ABOUT THIS EXERCISE: Print every record exactly, with nothing added or left out.

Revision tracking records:

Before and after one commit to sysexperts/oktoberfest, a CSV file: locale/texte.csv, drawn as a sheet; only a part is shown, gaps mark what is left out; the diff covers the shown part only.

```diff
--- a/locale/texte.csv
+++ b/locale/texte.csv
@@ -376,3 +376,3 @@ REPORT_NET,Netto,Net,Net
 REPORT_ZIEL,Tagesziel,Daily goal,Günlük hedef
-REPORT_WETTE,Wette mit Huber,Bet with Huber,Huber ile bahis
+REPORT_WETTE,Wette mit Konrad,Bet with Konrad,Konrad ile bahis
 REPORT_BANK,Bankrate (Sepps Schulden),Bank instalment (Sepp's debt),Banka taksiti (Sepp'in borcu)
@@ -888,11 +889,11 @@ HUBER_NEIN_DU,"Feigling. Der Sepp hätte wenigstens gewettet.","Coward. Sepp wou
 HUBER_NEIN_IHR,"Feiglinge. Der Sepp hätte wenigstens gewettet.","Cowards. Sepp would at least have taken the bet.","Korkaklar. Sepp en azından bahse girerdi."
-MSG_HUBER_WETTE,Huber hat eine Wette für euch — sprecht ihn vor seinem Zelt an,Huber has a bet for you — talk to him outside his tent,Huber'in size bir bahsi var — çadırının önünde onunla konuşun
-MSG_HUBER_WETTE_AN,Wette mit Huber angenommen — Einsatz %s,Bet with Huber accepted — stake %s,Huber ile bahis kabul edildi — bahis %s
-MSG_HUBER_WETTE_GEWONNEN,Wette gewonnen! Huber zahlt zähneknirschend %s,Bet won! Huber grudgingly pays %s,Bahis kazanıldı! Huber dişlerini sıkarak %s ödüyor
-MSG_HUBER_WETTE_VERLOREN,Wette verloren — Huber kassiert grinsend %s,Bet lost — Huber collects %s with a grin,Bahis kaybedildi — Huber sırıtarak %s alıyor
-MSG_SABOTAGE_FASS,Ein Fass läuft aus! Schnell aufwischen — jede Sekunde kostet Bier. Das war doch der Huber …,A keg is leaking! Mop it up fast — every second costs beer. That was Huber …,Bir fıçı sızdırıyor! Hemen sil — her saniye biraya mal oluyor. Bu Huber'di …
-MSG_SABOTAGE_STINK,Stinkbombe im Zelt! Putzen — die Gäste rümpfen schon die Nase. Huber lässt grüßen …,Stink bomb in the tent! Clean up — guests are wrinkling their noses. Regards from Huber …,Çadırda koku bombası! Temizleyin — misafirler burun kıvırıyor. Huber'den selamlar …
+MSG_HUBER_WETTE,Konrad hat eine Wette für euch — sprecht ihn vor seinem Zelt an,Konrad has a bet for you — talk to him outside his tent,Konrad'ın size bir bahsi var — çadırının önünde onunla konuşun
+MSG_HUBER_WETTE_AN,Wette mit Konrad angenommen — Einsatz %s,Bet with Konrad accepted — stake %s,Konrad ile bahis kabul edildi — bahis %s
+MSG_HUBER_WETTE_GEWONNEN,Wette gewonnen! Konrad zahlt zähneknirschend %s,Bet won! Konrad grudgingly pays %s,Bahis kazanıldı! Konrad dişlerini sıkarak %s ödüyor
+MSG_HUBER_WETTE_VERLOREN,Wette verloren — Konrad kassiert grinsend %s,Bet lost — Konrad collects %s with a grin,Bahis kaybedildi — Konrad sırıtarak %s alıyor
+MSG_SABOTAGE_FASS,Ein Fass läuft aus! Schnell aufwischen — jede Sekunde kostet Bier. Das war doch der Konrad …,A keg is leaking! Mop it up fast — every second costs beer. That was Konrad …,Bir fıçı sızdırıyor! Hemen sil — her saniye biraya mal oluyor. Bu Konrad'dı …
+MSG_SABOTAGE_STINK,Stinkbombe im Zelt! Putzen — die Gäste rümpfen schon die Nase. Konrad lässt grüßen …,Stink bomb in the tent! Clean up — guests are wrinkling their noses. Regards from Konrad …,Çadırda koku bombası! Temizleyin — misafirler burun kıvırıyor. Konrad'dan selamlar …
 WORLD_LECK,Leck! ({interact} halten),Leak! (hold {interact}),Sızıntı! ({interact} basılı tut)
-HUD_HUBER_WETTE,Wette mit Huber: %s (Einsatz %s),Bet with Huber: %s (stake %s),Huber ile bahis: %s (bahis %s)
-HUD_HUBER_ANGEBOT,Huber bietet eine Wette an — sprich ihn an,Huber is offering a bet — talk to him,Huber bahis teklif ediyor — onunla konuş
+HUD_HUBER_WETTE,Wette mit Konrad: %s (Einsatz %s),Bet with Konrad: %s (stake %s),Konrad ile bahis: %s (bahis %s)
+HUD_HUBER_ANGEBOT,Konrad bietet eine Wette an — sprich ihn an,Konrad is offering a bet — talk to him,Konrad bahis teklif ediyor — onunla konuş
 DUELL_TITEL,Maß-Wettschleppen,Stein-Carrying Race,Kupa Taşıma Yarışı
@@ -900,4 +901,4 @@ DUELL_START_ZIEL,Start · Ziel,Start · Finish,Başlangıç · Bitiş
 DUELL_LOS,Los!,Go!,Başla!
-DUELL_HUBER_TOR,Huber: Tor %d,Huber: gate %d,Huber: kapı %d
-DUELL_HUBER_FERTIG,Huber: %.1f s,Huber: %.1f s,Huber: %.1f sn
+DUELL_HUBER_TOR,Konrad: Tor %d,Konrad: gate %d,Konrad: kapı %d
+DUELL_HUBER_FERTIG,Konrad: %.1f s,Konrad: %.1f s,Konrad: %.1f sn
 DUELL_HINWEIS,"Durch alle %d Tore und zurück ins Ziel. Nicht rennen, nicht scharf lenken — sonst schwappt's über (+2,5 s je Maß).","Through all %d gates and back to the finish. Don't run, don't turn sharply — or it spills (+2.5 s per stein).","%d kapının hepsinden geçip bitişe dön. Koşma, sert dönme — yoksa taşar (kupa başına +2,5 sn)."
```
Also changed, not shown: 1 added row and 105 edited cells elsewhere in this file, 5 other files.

OUTPUT BELOW:
Before and after one commit to sysexperts/oktoberfest, a CSV file: locale/texte.csv, drawn as a sheet; only a part is shown, gaps mark what is left out; the diff covers the shown part only.

```diff
--- a/locale/texte.csv
+++ b/locale/texte.csv
@@ -376,3 +376,3 @@ REPORT_NET,Netto,Net,Net
 REPORT_ZIEL,Tagesziel,Daily goal,Günlük hedef
-REPORT_WETTE,Wette mit Huber,Bet with Huber,Huber ile bahis
+REPORT_WETTE,Wette mit Konrad,Bet with Konrad,Konrad ile bahis
 REPORT_BANK,Bankrate (Sepps Schulden),Bank instalment (Sepp's debt),Banka taksiti (Sepp'in borcu)
@@ -888,11 +889,11 @@ HUBER_NEIN_DU,"Feigling. Der Sepp hätte wenigstens gewettet.","Coward. Sepp wou
 HUBER_NEIN_IHR,"Feiglinge. Der Sepp hätte wenigstens gewettet.","Cowards. Sepp would at least have taken the bet.","Korkaklar. Sepp en azından bahse girerdi."
-MSG_HUBER_WETTE,Huber hat eine Wette für euch — sprecht ihn vor seinem Zelt an,Huber has a bet for you — talk to him outside his tent,Huber'in size bir bahsi var — çadırının önünde onunla konuşun
-MSG_HUBER_WETTE_AN,Wette mit Huber angenommen — Einsatz %s,Bet with Huber accepted — stake %s,Huber ile bahis kabul edildi — bahis %s
-MSG_HUBER_WETTE_GEWONNEN,Wette gewonnen! Huber zahlt zähneknirschend %s,Bet won! Huber grudgingly pays %s,Bahis kazanıldı! Huber dişlerini sıkarak %s ödüyor
-MSG_HUBER_WETTE_VERLOREN,Wette verloren — Huber kassiert grinsend %s,Bet lost — Huber collects %s with a grin,Bahis kaybedildi — Huber sırıtarak %s alıyor
-MSG_SABOTAGE_FASS,Ein Fass läuft aus! Schnell aufwischen — jede Sekunde kostet Bier. Das war doch der Huber …,A keg is leaking! Mop it up fast — every second costs beer. That was Huber …,Bir fıçı sızdırıyor! Hemen sil — her saniye biraya mal oluyor. Bu Huber'di …
-MSG_SABOTAGE_STINK,Stinkbombe im Zelt! Putzen — die Gäste rümpfen schon die Nase. Huber lässt grüßen …,Stink bomb in the tent! Clean up — guests are wrinkling their noses. Regards from Huber …,Çadırda koku bombası! Temizleyin — misafirler burun kıvırıyor. Huber'den selamlar …
+MSG_HUBER_WETTE,Konrad hat eine Wette für euch — sprecht ihn vor seinem Zelt an,Konrad has a bet for you — talk to him outside his tent,Konrad'ın size bir bahsi var — çadırının önünde onunla konuşun
+MSG_HUBER_WETTE_AN,Wette mit Konrad angenommen — Einsatz %s,Bet with Konrad accepted — stake %s,Konrad ile bahis kabul edildi — bahis %s
+MSG_HUBER_WETTE_GEWONNEN,Wette gewonnen! Konrad zahlt zähneknirschend %s,Bet won! Konrad grudgingly pays %s,Bahis kazanıldı! Konrad dişlerini sıkarak %s ödüyor
+MSG_HUBER_WETTE_VERLOREN,Wette verloren — Konrad kassiert grinsend %s,Bet lost — Konrad collects %s with a grin,Bahis kaybedildi — Konrad sırıtarak %s alıyor
+MSG_SABOTAGE_FASS,Ein Fass läuft aus! Schnell aufwischen — jede Sekunde kostet Bier. Das war doch der Konrad …,A keg is leaking! Mop it up fast — every second costs beer. That was Konrad …,Bir fıçı sızdırıyor! Hemen sil — her saniye biraya mal oluyor. Bu Konrad'dı …
+MSG_SABOTAGE_STINK,Stinkbombe im Zelt! Putzen — die Gäste rümpfen schon die Nase. Konrad lässt grüßen …,Stink bomb in the tent! Clean up — guests are wrinkling their noses. Regards from Konrad …,Çadırda koku bombası! Temizleyin — misafirler burun kıvırıyor. Konrad'dan selamlar …
 WORLD_LECK,Leck! ({interact} halten),Leak! (hold {interact}),Sızıntı! ({interact} basılı tut)
-HUD_HUBER_WETTE,Wette mit Huber: %s (Einsatz %s),Bet with Huber: %s (stake %s),Huber ile bahis: %s (bahis %s)
-HUD_HUBER_ANGEBOT,Huber bietet eine Wette an — sprich ihn an,Huber is offering a bet — talk to him,Huber bahis teklif ediyor — onunla konuş
+HUD_HUBER_WETTE,Wette mit Konrad: %s (Einsatz %s),Bet with Konrad: %s (stake %s),Konrad ile bahis: %s (bahis %s)
+HUD_HUBER_ANGEBOT,Konrad bietet eine Wette an — sprich ihn an,Konrad is offering a bet — talk to him,Konrad bahis teklif ediyor — onunla konuş
 DUELL_TITEL,Maß-Wettschleppen,Stein-Carrying Race,Kupa Taşıma Yarışı
@@ -900,4 +901,4 @@ DUELL_START_ZIEL,Start · Ziel,Start · Finish,Başlangıç · Bitiş
 DUELL_LOS,Los!,Go!,Başla!
-DUELL_HUBER_TOR,Huber: Tor %d,Huber: gate %d,Huber: kapı %d
-DUELL_HUBER_FERTIG,Huber: %.1f s,Huber: %.1f s,Huber: %.1f sn
+DUELL_HUBER_TOR,Konrad: Tor %d,Konrad: gate %d,Konrad: kapı %d
+DUELL_HUBER_FERTIG,Konrad: %.1f s,Konrad: %.1f s,Konrad: %.1f sn
 DUELL_HINWEIS,"Durch alle %d Tore und zurück ins Ziel. Nicht rennen, nicht scharf lenken — sonst schwappt's über (+2,5 s je Maß).","Through all %d gates and back to the finish. Don't run, don't turn sharply — or it spills (+2.5 s per stein).","%d kapının hepsinden geçip bitişe dön. Koşma, sert dönme — yoksa taşar (kupa başına +2,5 sn)."
```
Also changed, not shown: 1 added row and 105 edited cells elsewhere in this file, 5 other files.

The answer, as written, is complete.